Input data START
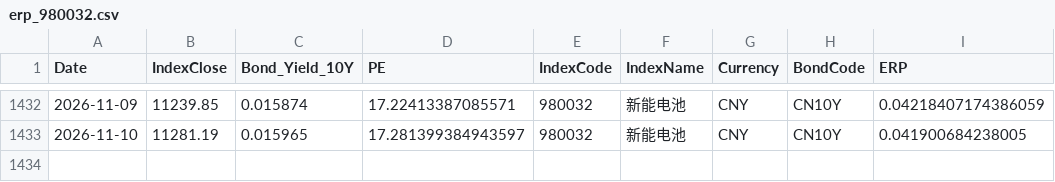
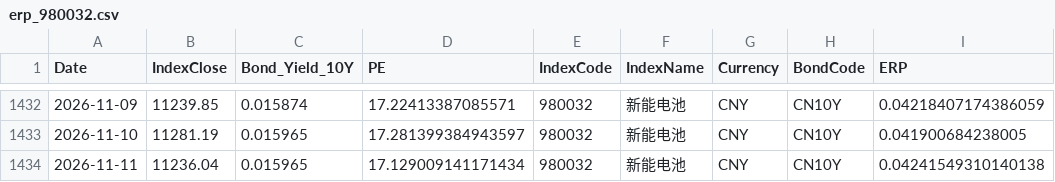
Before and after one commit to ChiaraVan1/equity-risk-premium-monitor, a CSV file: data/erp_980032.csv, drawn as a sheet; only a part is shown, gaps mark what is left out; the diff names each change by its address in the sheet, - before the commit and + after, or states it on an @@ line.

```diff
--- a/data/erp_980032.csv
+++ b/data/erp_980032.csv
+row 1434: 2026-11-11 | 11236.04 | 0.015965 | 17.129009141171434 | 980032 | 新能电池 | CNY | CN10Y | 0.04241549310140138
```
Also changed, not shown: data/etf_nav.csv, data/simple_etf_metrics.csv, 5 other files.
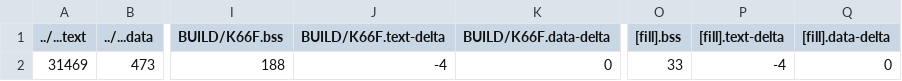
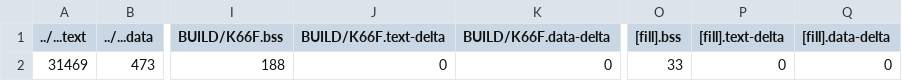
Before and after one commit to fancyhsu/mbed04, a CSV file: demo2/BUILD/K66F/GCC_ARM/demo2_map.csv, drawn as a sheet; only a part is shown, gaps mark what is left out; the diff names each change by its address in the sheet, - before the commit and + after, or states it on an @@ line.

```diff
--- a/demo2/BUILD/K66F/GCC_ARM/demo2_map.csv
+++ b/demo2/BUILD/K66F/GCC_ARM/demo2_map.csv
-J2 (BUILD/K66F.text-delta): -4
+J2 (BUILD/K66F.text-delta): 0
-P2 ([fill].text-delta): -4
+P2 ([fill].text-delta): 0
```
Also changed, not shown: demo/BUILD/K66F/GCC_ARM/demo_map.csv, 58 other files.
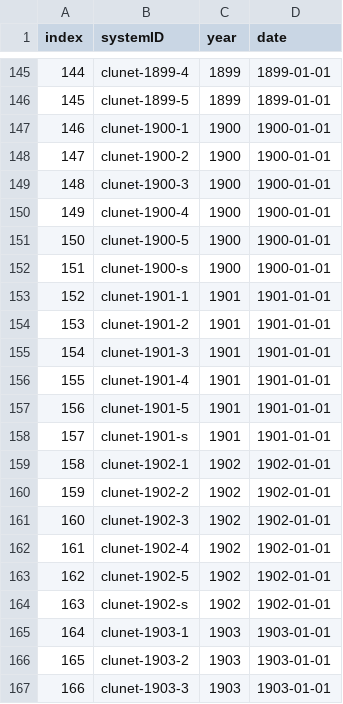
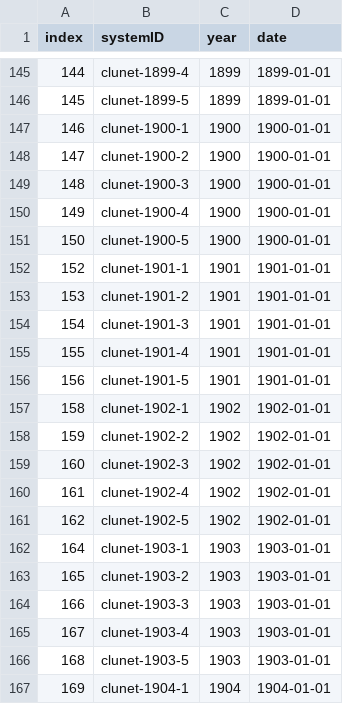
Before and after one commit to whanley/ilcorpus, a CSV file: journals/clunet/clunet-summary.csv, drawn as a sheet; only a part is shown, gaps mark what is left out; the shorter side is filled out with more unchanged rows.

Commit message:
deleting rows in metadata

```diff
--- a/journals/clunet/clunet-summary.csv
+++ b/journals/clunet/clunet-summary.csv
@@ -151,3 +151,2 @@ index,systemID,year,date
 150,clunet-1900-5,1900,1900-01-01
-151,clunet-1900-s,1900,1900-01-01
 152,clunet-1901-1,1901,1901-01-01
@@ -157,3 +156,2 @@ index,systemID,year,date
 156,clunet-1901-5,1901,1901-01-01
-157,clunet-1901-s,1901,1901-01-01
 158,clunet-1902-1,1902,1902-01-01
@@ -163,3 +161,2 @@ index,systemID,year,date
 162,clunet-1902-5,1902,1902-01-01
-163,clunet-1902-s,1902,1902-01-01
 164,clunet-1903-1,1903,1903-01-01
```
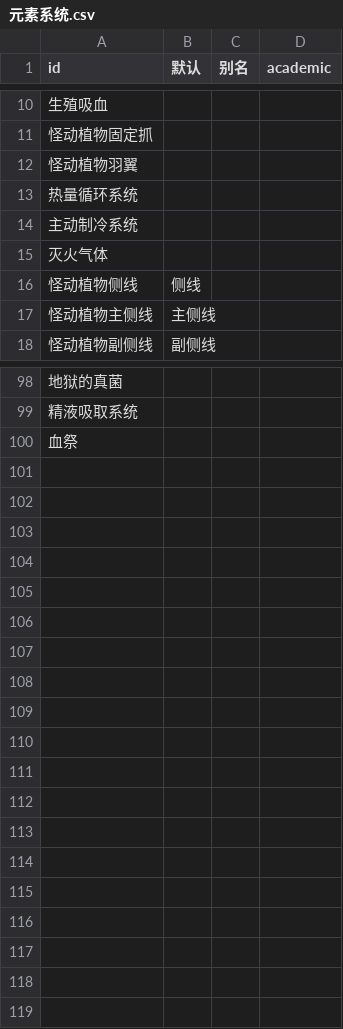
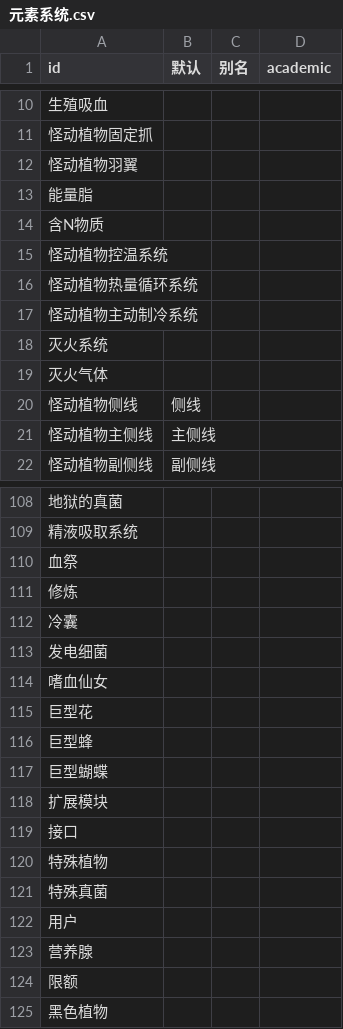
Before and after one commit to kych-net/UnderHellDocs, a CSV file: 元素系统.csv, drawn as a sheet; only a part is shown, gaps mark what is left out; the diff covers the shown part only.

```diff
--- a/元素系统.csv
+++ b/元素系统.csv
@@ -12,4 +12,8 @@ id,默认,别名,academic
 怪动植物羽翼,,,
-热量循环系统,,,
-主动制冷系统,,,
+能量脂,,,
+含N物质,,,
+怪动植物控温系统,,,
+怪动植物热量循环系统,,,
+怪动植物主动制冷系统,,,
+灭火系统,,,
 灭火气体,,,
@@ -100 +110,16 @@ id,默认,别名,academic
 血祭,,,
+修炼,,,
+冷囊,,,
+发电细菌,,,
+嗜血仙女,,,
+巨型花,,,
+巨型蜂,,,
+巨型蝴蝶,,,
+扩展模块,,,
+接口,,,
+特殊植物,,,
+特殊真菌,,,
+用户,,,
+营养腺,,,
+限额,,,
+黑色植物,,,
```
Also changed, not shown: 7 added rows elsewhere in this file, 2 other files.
Input data END
What the task requires: Reproduce the material above from its first line through the line containing "58 other files.", both ends included, and skip every picture.

The completed task:
Before and after one commit to ChiaraVan1/equity-risk-premium-monitor, a CSV file: data/erp_980032.csv, drawn as a sheet; only a part is shown, gaps mark what is left out; the diff names each change by its address in the sheet, - before the commit and + after, or states it on an @@ line.

```diff
--- a/data/erp_980032.csv
+++ b/data/erp_980032.csv
+row 1434: 2026-11-11 | 11236.04 | 0.015965 | 17.129009141171434 | 980032 | 新能电池 | CNY | CN10Y | 0.04241549310140138
```
Also changed, not shown: data/etf_nav.csv, data/simple_etf_metrics.csv, 5 other files.
Before and after one commit to fancyhsu/mbed04, a CSV file: demo2/BUILD/K66F/GCC_ARM/demo2_map.csv, drawn as a sheet; only a part is shown, gaps mark what is left out; the diff names each change by its address in the sheet, - before the commit and + after, or states it on an @@ line.

```diff
--- a/demo2/BUILD/K66F/GCC_ARM/demo2_map.csv
+++ b/demo2/BUILD/K66F/GCC_ARM/demo2_map.csv
-J2 (BUILD/K66F.text-delta): -4
+J2 (BUILD/K66F.text-delta): 0
-P2 ([fill].text-delta): -4
+P2 ([fill].text-delta): 0
```
Also changed, not shown: demo/BUILD/K66F/GCC_ARM/demo_map.csv, 58 other files.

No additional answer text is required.